“Three years ago we looked at the Toyota Hybrid large people carrier and said ‘this is completely new technology, can we turn it into a campervan?’.”

Having engaged the services of a designer who had previously done interiors for airplanes, the company found it was possible to do the conversion, although the job was made difficult because part of the hybrid technology is housed between the vehicle’s seats, which need to swivel to create a dining area.

“It took a year to realise we could do it but when we did we went full steam ahead with the project,” Mr Hayes said.

“Because it is hybrid you can cook with a hybrid battery, which means no gas needs to be connected for cooking. Once you get rid of gas you free yourself from all the gas regulations and get rid of pipes so there’s much more space to deal with – we could completely redesign it.

“When we were in the middle of all this new LPG [liquefied petroleum gas] for cars came in, which has very low emissions, and we went from hybrid to tribrid.”

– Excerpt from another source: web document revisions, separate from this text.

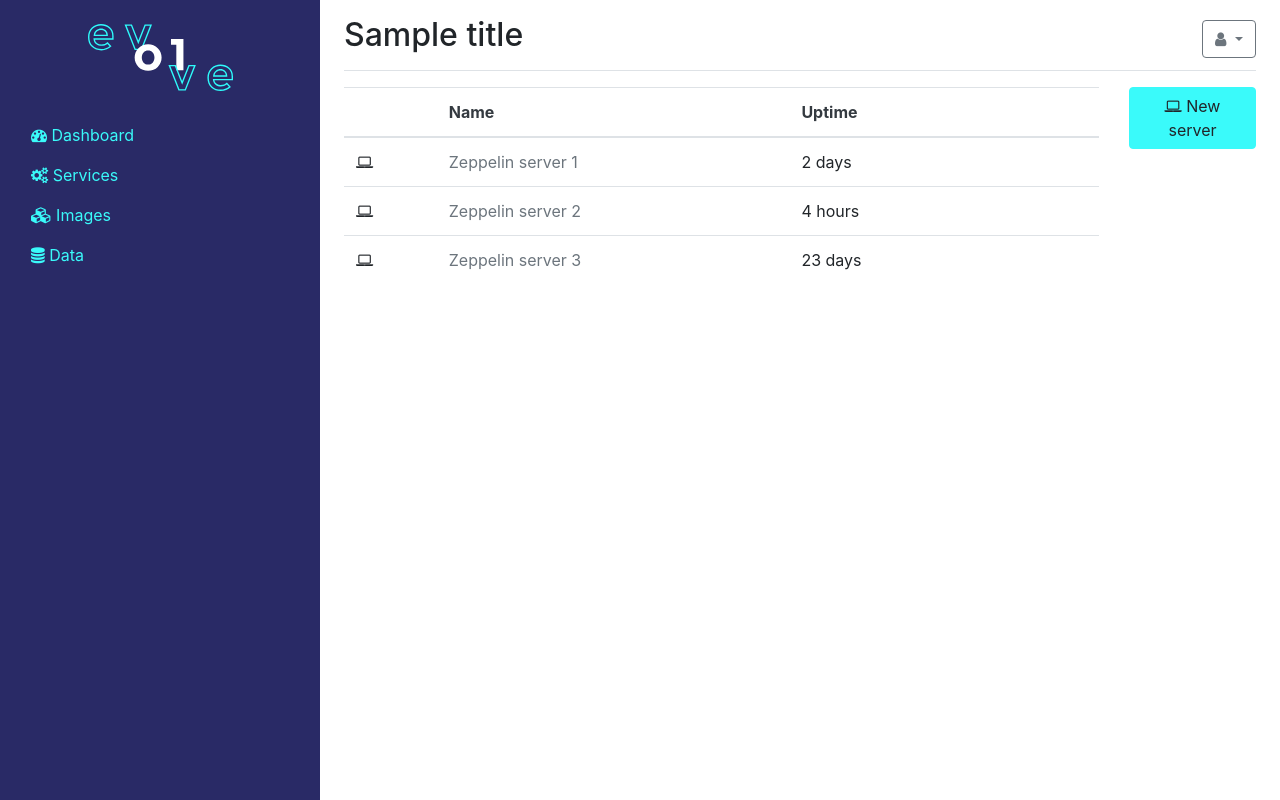
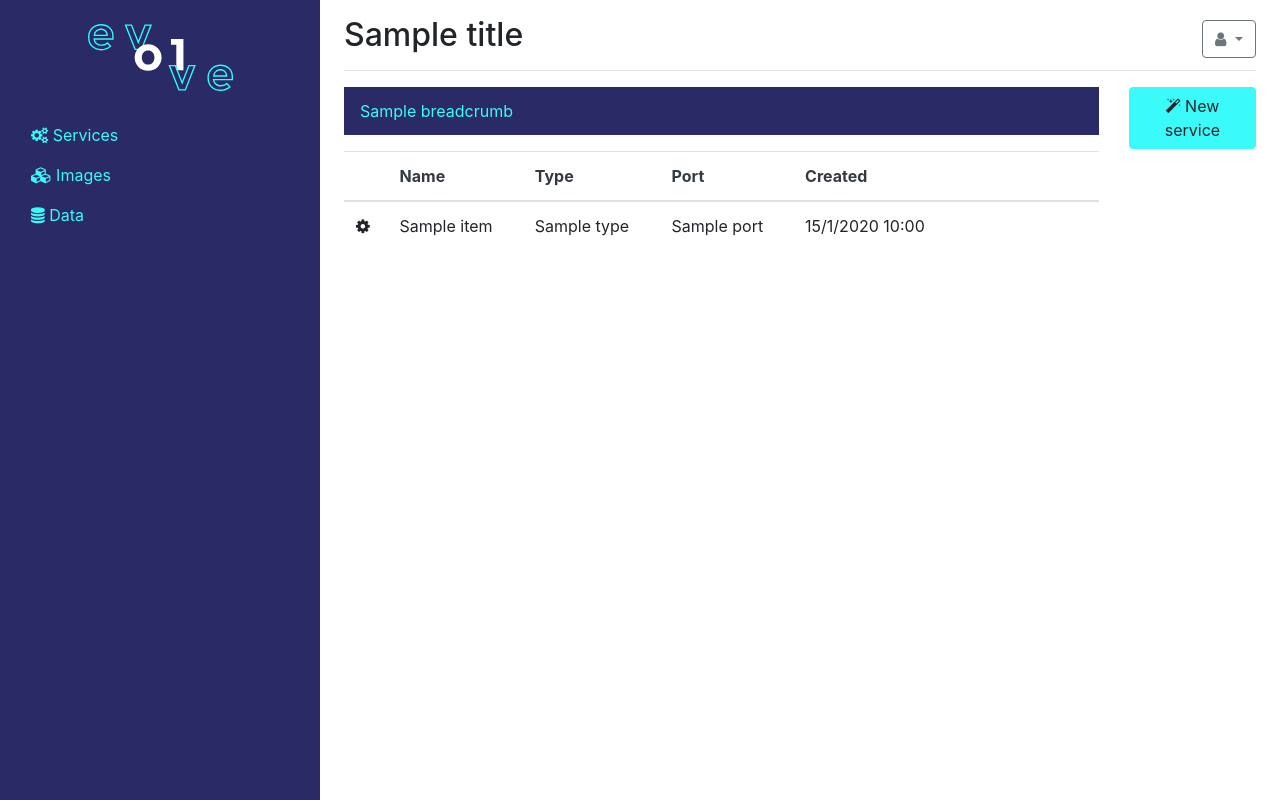
Before and after one commit to CARV-ICS-FORTH/knot, a Django app: template dashboard/templates/dashboard/services.html in a window 1280 px wide. Run offline with Django 3.2, Linux system fonts and the light colour scheme; the template is opened without the code that fills it: most values are stand-ins (such as "Sample title", 1, 10 or a date in 2020); some libraries are stand-ins or nearby versions.

Commit message:
Show services

```diff
--- a/dashboard/templates/dashboard/data.html
+++ b/dashboard/templates/dashboard/data.html
@@ -127,7 +127,7 @@
             {% endif %}
           </th>
           <td class="align-middle"><a class="text-secondary" href="{{ item.url }}">{{ item.name }}</a></td>
-          <td class="align-middle">{{ item.modified }}</td>
+          <td class="align-middle">{{ item.modified|date:'j/n/Y H:i' }}</td>
           <td class="align-middle">{% if item.type != 'dir' and item.size %}{{ item.size|filesizeformat }}{% endif %}</td>
           <td class="align-middle py-0">
             <div class="btn-group">
--- a/dashboard/templates/dashboard/main.html
+++ b/dashboard/templates/dashboard/main.html
@@ -10,11 +10,11 @@
       </div>
 
       <ul class="nav nav-pills flex-column mb-3 mr-auto">
-        <li class="nav-item">
+        <!-- <li class="nav-item">
           <a class="nav-link {% if title == 'Dashboard' %}active{% endif %}" href="{% url 'dashboard' %}">
             <i class="fa fa-tachometer" aria-hidden="true"></i> Dashboard
           </a>
-        </li>
+        </li> -->
         <li class="nav-item">
           <a class="nav-link {% if title == 'Services' %}active{% endif %}" href="{% url 'services' %}">
             <i class="fa fa-cogs" aria-hidden="true"></i> Services
--- a/dashboard/templates/dashboard/services.html
+++ b/dashboard/templates/dashboard/services.html
@@ -4,14 +4,14 @@
 {% block main %}
 <div class="row">
   <div class="col-md-2 order-md-2">
-    <button type="button" class="d-block btn btn-success mb-2 w-100" data-toggle="modal" data-target="#newServerModal"><i class="fa fa-laptop" aria-hidden="true"></i> New server</button>
+    <button type="button" class="d-block btn btn-success mb-2 w-100" data-toggle="modal" data-target="#newServiceModal"><i class="fa fa-magic" aria-hidden="true"></i> New service</button>
   </div>
 
-  <div class="modal fade" id="newServerModal" tabindex="-1" role="dialog" aria-labelledby="newServerModalLabel" aria-hidden="true">
+  <div class="modal fade" id="newServiceModal" tabindex="-1" role="dialog" aria-labelledby="newServiceModalLabel" aria-hidden="true">
     <div class="modal-dialog" role="document">
       <div class="modal-content">
         <div class="modal-header">
-          <h5 class="modal-title" id="newServerModalLabel">New server</h5>
+          <h5 class="modal-title" id="newServiceModalLabel">New service</h5>
           <button type="button" class="close" data-dismiss="modal" aria-label="Close">
             <span aria-hidden="true">&times;</span>
           </button>
@@ -30,11 +30,25 @@
   </div>
 
   <div class="col-md-10 order-md-1">
+    <nav aria-label="breadcrumb">
+      <ol class="breadcrumb">
+        {% for breadcrumb in trail %}
+        {% if breadcrumb.url %}
+        <li class="breadcrumb-item"><a href="{{ breadcrumb.url }}">{{ breadcrumb.name|safe }}</a></li>
+        {% else %}
+        <li class="breadcrumb-item active">{{ breadcrumb.name|safe }}</li>
+        {% endif %}
+        {% empty %}
+        &nbsp;
+        {% endfor %}
+      </ol>
+    </nav>
+
     <table class="table table-hover">
       <thead>
         <tr>
           <th scope="col"></th>
-          {% with 'name uptime' as list %}
+          {% with 'name type port created' as list %}
           {% for item in list.split %}
           <th scope="col">
             {% if sort_by == item and order == 'asc' %}
@@ -48,40 +62,29 @@
           </th>
           {% endfor %}
           {% endwith %}
-          <th scope="col" style="width: 120px;"></th>
+          <th scope="col" style="width: 140px;"></th>
         </tr>
       </thead>
       <tbody>
+        {% for item in contents %}
         <tr>
-          <th scope="row" class="align-middle">
-            <i class="fa fa-laptop" aria-hidden="true"></i>
-          </th>
-          <td class="align-middle"><a class="text-secondary" href="#">Zeppelin server 1</a></td>
-          <td class="align-middle">2 days</td>
+          <th scope="row" class="align-middle"><i class="fa fa-cog" aria-hidden="true"></i></th>
+          <td class="align-middle">{{ item.name }}</td>
+          <td class="align-middle">{{ item.type }}</td>
+          <td class="align-middle">{% if item.port %}{{ item.port }}{% endif %}</td>
+          <td class="align-middle">{{ item.created|date:'j/n/Y H:i' }}</td>
           <td class="align-middle py-0">
-            <button type="button" class="btn btn-sm btn-outline-secondary confirm-delete" data-toggle="modal" data-target="#deleteModal"><i class="fa fa-trash" aria-hidden="true"></i> Delete</button>
+            <div class="btn-group">
+              <button class="btn btn-sm btn-outline-secondary dropdown-toggle" type="button" id="dropdownActionsButton" data-toggle="dropdown" aria-haspopup="true" aria-expanded="false">
+                <i class="fa fa-wrench" aria-hidden="true"></i> Actions
+              </button>
+              <div class="dropdown-menu dropdown-menu-right" aria-labelledby="dropdownActionsButton">
+                <button type="button" class="dropdown-item btn-sm text-secondary confirm-delete" data-toggle="modal" data-target="#deleteModal" id="{{ item.name }}:{{ item.tag }}"><i class="fa fa-trash" aria-hidden="true"></i> Delete</button>
+              </div>
+            </div>
           </td>
         </tr>
-        <tr>
-          <th scope="row" class="align-middle">
-            <i class="fa fa-laptop" aria-hidden="true"></i>
-          </th>
-          <td class="align-middle"><a class="text-secondary" href="#">Zeppelin server 2</a></td>
-          <td class="align-middle">4 hours</td>
-          <td class="align-middle py-0">
-            <button type="button" class="btn btn-sm btn-outline-secondary confirm-delete" data-toggle="modal" data-target="#deleteModal"><i class="fa fa-trash" aria-hidden="true"></i> Delete</button>
-          </td>
-        </tr>
-        <tr>
-          <th scope="row" class="align-middle">
-            <i class="fa fa-laptop" aria-hidden="true"></i>
-          </th>
-          <td class="align-middle"><a class="text-secondary" href="#">Zeppelin server 3</a></td>
-          <td class="align-middle">23 days</td>
-          <td class="align-middle py-0">
-            <button type="button" class="btn btn-sm btn-outline-secondary confirm-delete" data-toggle="modal" data-target="#deleteModal"><i class="fa fa-trash" aria-hidden="true"></i> Delete</button>
-          </td>
-        </tr>
+        {% endfor %}
       </tbody>
     </table>
 
--- a/requirements.txt
+++ b/requirements.txt
@@ -2,3 +2,4 @@ Django==3.0.2
 django-crispy-forms==1.8.1
 python-dxf==7.5.3
 docker==4.1.0
+kubernetes==10.0.1
```
Also changed, not shown: dashboard/views.py (+51 -14 lines).
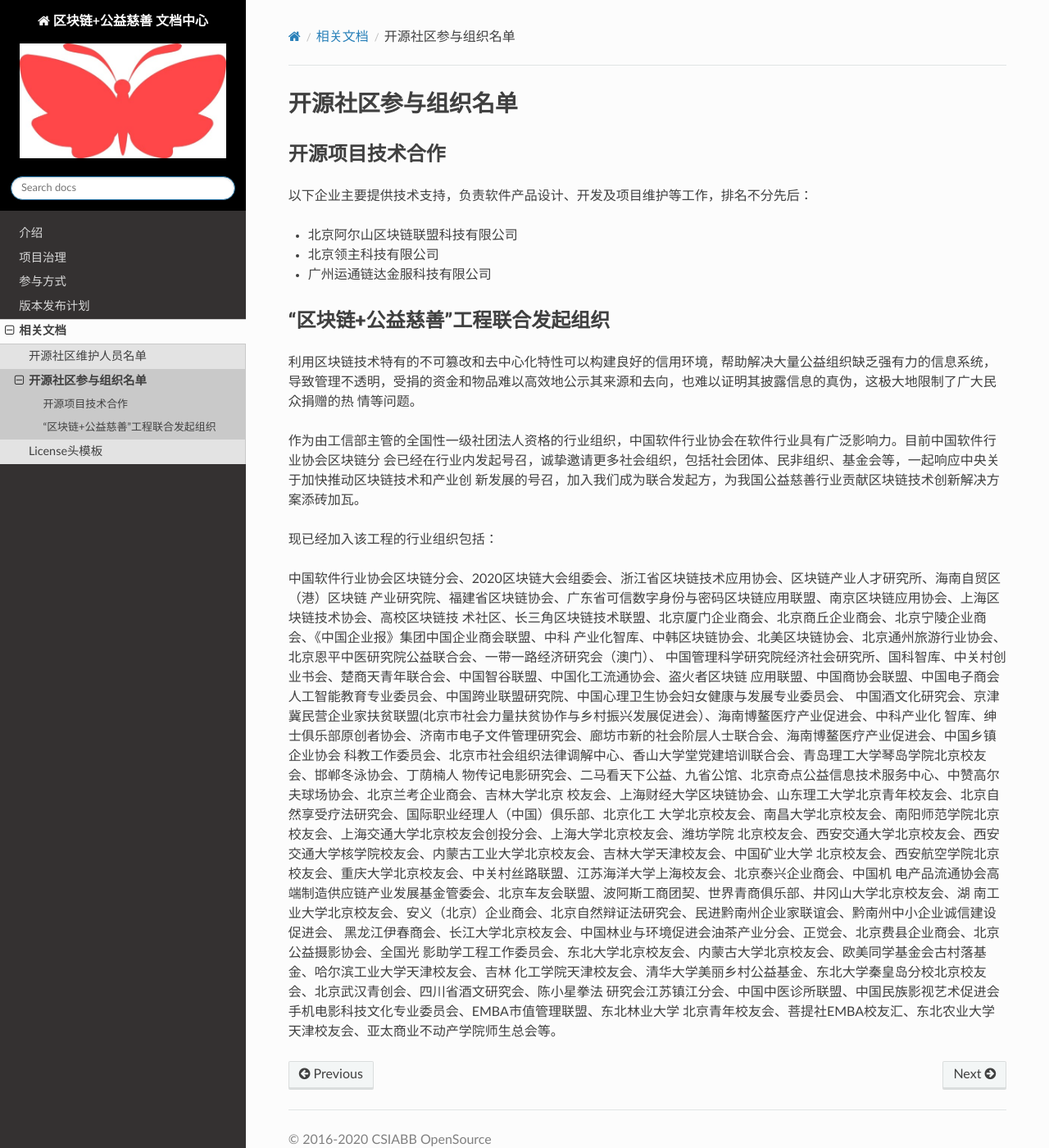
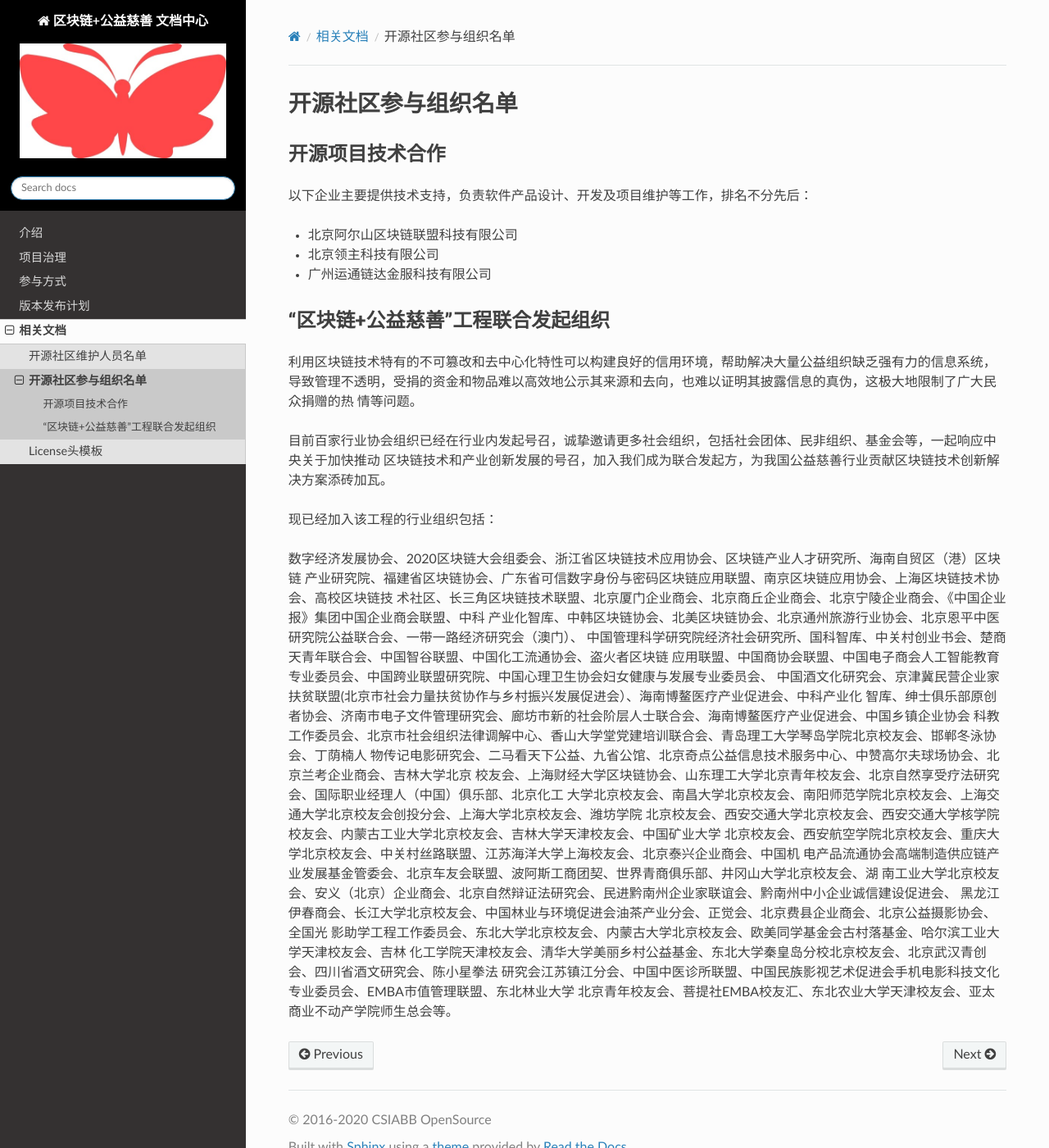
Before and after one commit to csiabb/documents, a Sphinx documentation site: the page built from source/related-docs/participate.rst, in a window 1280 px wide and 1400 px high. Shown: the whole window at 82% size. Built offline with Sphinx 7.4.7 and the Read the Docs theme 2.0.0, drawn with Linux system fonts in a browser that asks for light colours; formulas are drawn with MathJax 3.

Commit message:
[Issue26] Update project releated name
Closes #26

Signed-off-by: David Geng <gengjianhua@arxanchain.com>

```diff
--- a/source/conf.py
+++ b/source/conf.py
@@ -158,7 +158,7 @@ latex_documents = [
 # One entry per manual page. List of tuples
 # (source start file, name, description, authors, manual section).
 man_pages = [
-    (master_doc, 'csiabbdocs', u'中国软件行业协会区块链分会 文档中心',
+    (master_doc, 'csiabbdocs', u'众行公益链 文档中心',
      [author], 1)
 ]
 
@@ -169,8 +169,8 @@ man_pages = [
 # (source start file, target name, title, author,
 #  dir menu entry, description, category)
 texinfo_documents = [
-    (master_doc, 'csiabbdocs', u'中国软件行业协会区块链分会 文档中心',
-     author, 'csiabbdocs', u'中国软件行业协会区块链分会',
+    (master_doc, 'csiabbdocs', u'众行公益链 文档中心',
+     author, 'csiabbdocs', u'众行公益链',
      'Miscellaneous'),
 ]
 
--- a/source/index.rst
+++ b/source/index.rst
@@ -2,7 +2,7 @@
 区块链+公益慈善
 ====================================
 
-“区块链+公益慈善”工程是由中国软件行业协会区块链分会联合2020区块链大会组委会共同发起，旨在为公益慈善行业提供区块链技术
+“区块链+公益慈善”工程是由数字经济发展协会联合2020区块链大会组委会共同发起，旨在为公益慈善行业提供区块链技术
 解决方案，使公益慈善活动做到：运作透明可监督、物资状态与去向可追溯、款项支出明细可查看、募集资金透明化等。
 
 我们将组建起一个开源社区，与愿意为社会公益事业做出贡献的企业、组织和个人一起，建立相关技术标准，开发应用程序，
--- a/source/related-docs/participate.rst
+++ b/source/related-docs/participate.rst
@@ -22,13 +22,12 @@
 导致管理不透明，受捐的资金和物品难以高效地公示其来源和去向，也难以证明其披露信息的真伪，这极大地限制了广大民众捐赠的热
 情等问题。
 
-作为由工信部主管的全国性一级社团法人资格的行业组织，中国软件行业协会在软件行业具有广泛影响力。目前中国软件行业协会区块链分
-会已经在行业内发起号召，诚挚邀请更多社会组织，包括社会团体、民非组织、基金会等，一起响应中央关于加快推动区块链技术和产业创
-新发展的号召，加入我们成为联合发起方，为我国公益慈善行业贡献区块链技术创新解决方案添砖加瓦。
+目前百家行业协会组织已经在行业内发起号召，诚挚邀请更多社会组织，包括社会团体、民非组织、基金会等，一起响应中央关于加快推动
+区块链技术和产业创新发展的号召，加入我们成为联合发起方，为我国公益慈善行业贡献区块链技术创新解决方案添砖加瓦。
 
 现已经加入该工程的行业组织包括：
 
-中国软件行业协会区块链分会、2020区块链大会组委会、浙江省区块链技术应用协会、区块链产业人才研究所、海南自贸区（港）区块链
+数字经济发展协会、2020区块链大会组委会、浙江省区块链技术应用协会、区块链产业人才研究所、海南自贸区（港）区块链
 产业研究院、福建省区块链协会、广东省可信数字身份与密码区块链应用联盟、南京区块链应用协会、上海区块链技术协会、高校区块链技
 术社区、长三角区块链技术联盟、北京厦门企业商会、北京商丘企业商会、北京宁陵企业商会、《中国企业报》集团中国企业商会联盟、中科
 产业化智库、中韩区块链协会、北美区块链协会、北京通州旅游行业协会、北京恩平中医研究院公益联合会、一带一路经济研究会（澳门）、
```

Having patented the technology, the business is now looking to expand, with plans to buy more machinery, take on more staff and move into servicing as well as selling and hiring out vehicles.

As a result it is expecting to see its turnover increase from £1 million to £3m within the next three years.

The deal with Ford will be crucial to this because transit vans, which are larger than the other vehicles Campers Scotland converts, will sell for around £50,000 once the eco-technology has been installed.

“At the moment our average retail price is about £15,000 to £20,000 and with hybrids that has moved up to around £25,000,” Mr Hayes said. “With the Transit van, even if we do the same number of vans we’ll see our turnover go up.”

This is vital, Mr Hayes said, because “the perennial problem for any business is getting funding.”

“To date we have not had any funding from any of the banks – they are simply not lending to businesses,” he said. “We were due to get funding for the hybrid project but it was withdrawn at the last minute because the Government’s Enterprise Finance Guarantee [provided through the British Business Bank] was withdrawn from the transport industry mid-application.

“We’ve been mostly self-funded, which has been extremely difficult – I’ve had to fund it myself and have dipped into my own pockets.”

The Scottish Government’s development agency Scottish Enterprise has become involved with the firm since it started the hybrid project, providing £30,000 of funding.